The effects of resource pulses are well-studied in the ecological literature, and the effects of pulses are often quite different from those of constant resource input. However, despite the large effects of bottom-up pulses, top-down pulses, such as those originating from temporal variation in predation, are largely ignored. Given the temporal variability in predation due to mobile predators, consumer aggregations, and predators with complex life histories, this variability could have important implications for our understanding of predator-prey interactions.
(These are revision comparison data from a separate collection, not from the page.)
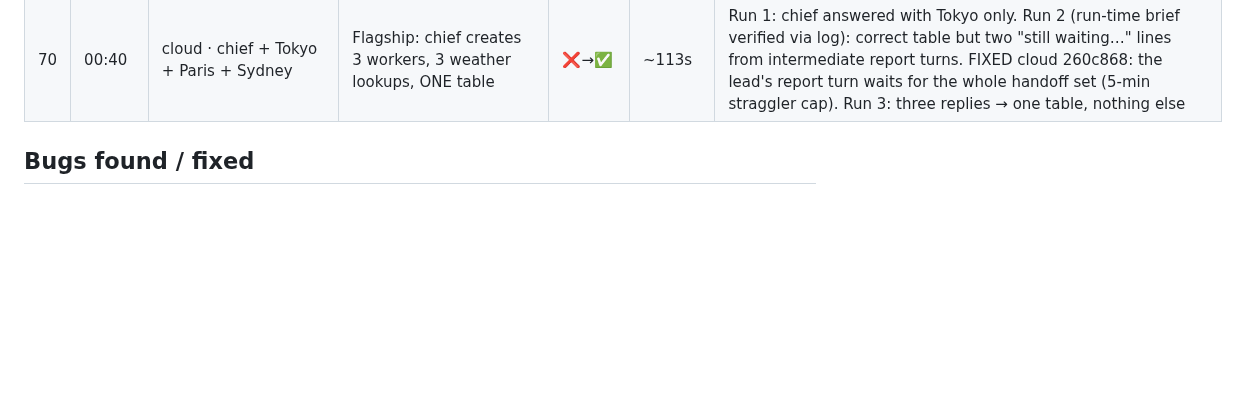
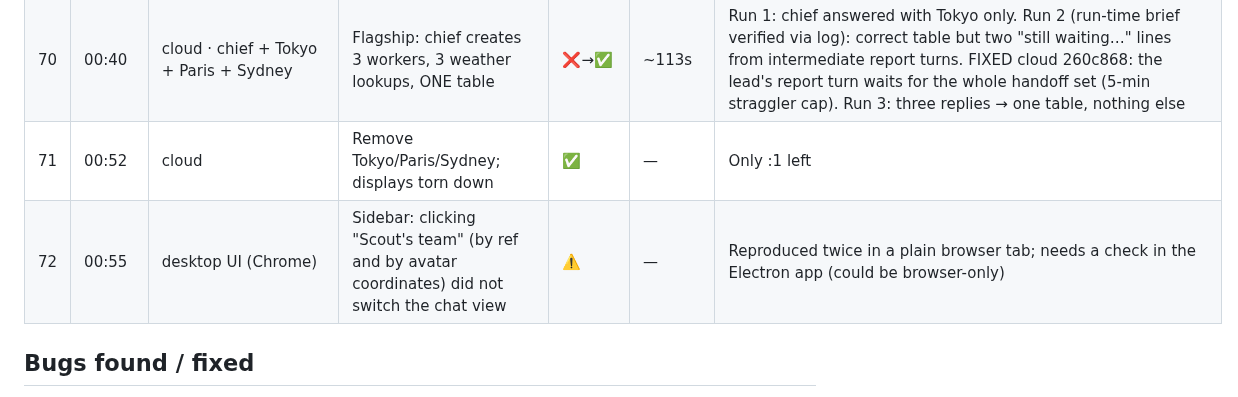
Before and after one commit to sub8bot/Sub8, a Markdown page: testing/soak/2026-09-02.md, the part around the change. GitHub-like rendering; blank space fills up the shorter version.

Commit message:
soak: ticks 71–72

```diff
--- a/testing/soak/2026-09-02.md
+++ b/testing/soak/2026-09-02.md
@@ -76,6 +76,8 @@ Legend: ✅ pass · ⚠️ pass with wart · ❌ fail (bug filed/fixed below) ·
 | 68 | 00:36 | local · Scout + Echo + Nova + Pixel | Flagship: lead creates 2 more workers, 3 parallel weather lookups, ONE table | ✅ | 65s | Clean fan-out at 16s, all three back by 53s, one combined table at 65s |
 | 69 | 00:38 | local | Remove Nova/Pixel → displays :3/:4 gone, pids 324 | ✅ | 20s | |
 | 70 | 00:40 | cloud · chief + Tokyo + Paris + Sydney | Flagship: chief creates 3 workers, 3 weather lookups, ONE table | ❌→✅ | ~113s | Run 1: chief answered with Tokyo only. Run 2 (run-time brief verified via log): correct table but two "still waiting…" lines from intermediate report turns. FIXED cloud 260c868: the lead's report turn waits for the whole handoff set (5-min straggler cap). Run 3: three replies → one table, nothing else |
+| 71 | 00:52 | cloud | Remove Tokyo/Paris/Sydney; displays torn down | ✅ | — | Only :1 left |
+| 72 | 00:55 | desktop UI (Chrome) | Sidebar: clicking "Scout's team" (by ref and by avatar coordinates) did not switch the chat view | ⚠️ | — | Reproduced twice in a plain browser tab; needs a check in the Electron app (could be browser-only) |
 
 ## Bugs found / fixed
 - **Cloud lead report gating**: waits for the whole handoff set before its one turn (parity with local's outstanding set), with a 5-minute straggler cap.
```
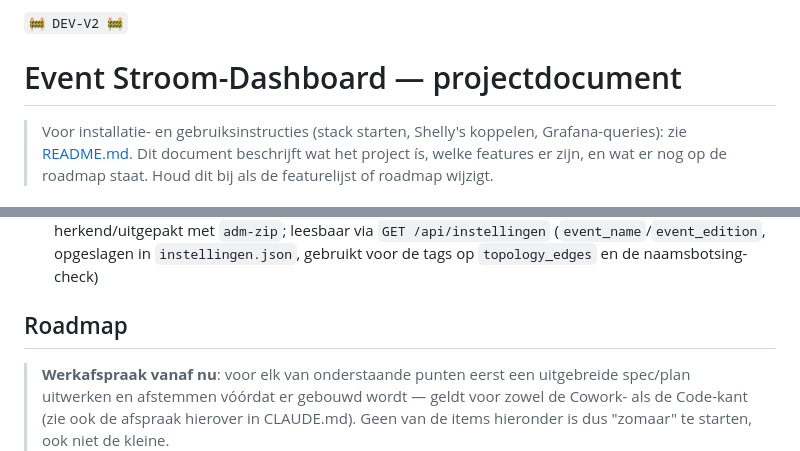
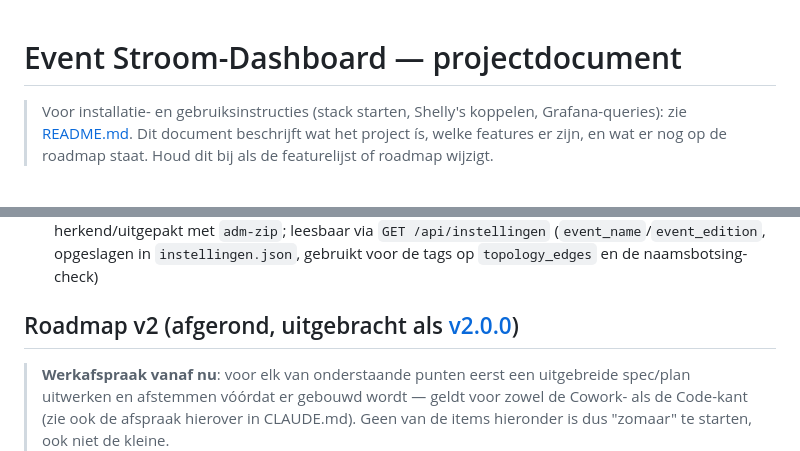
Before and after one commit to Tbizla/stroom-dashboard, a Markdown page: event_dashboard.md, 2 parts joined by grey strips. Rendered like a GitHub page.

```diff
--- a/event_dashboard.md
+++ b/event_dashboard.md
@@ -1,5 +1,3 @@
-`🚧 DEV-V2 🚧`
-
 # Event Stroom-Dashboard — projectdocument
 
 > Voor installatie- en gebruiksinstructies (stack starten, Shelly's koppelen, Grafana-queries):
@@ -250,7 +248,7 @@ Grafana:
   (`event_name`/`event_edition`, opgeslagen in `instellingen.json`, gebruikt voor de tags op
   `topology_edges` en de naamsbotsing-check)
 
-## Roadmap
+## Roadmap v2 (afgerond, uitgebracht als [v2.0.0](https://github.com/Tbizla/stroom-dashboard/releases/tag/v2.0.0))
 
 > **Werkafspraak vanaf nu**: voor elk van onderstaande punten eerst een uitgebreide spec/plan
 > uitwerken en afstemmen vóórdat er gebouwd wordt — geldt voor zowel de Cowork- als de Code-kant
```
Also changed, not shown: CLAUDE.md (+7 -6 lines).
In this product, we are studying the effects of temporal variation in predation on prey population sizes, extinction probabilities. Pulses result in lower prey population sizes, and more frequent extinctions than continuous predation. Additionally, stochastic predation pulses lead to differnet effects than regularly spaced pulses. You can read more about our results here. We are currently in the process of expanding our model to three trophic levels so that we can test the effects of temporal variability in predation on the strength of trophic cascades.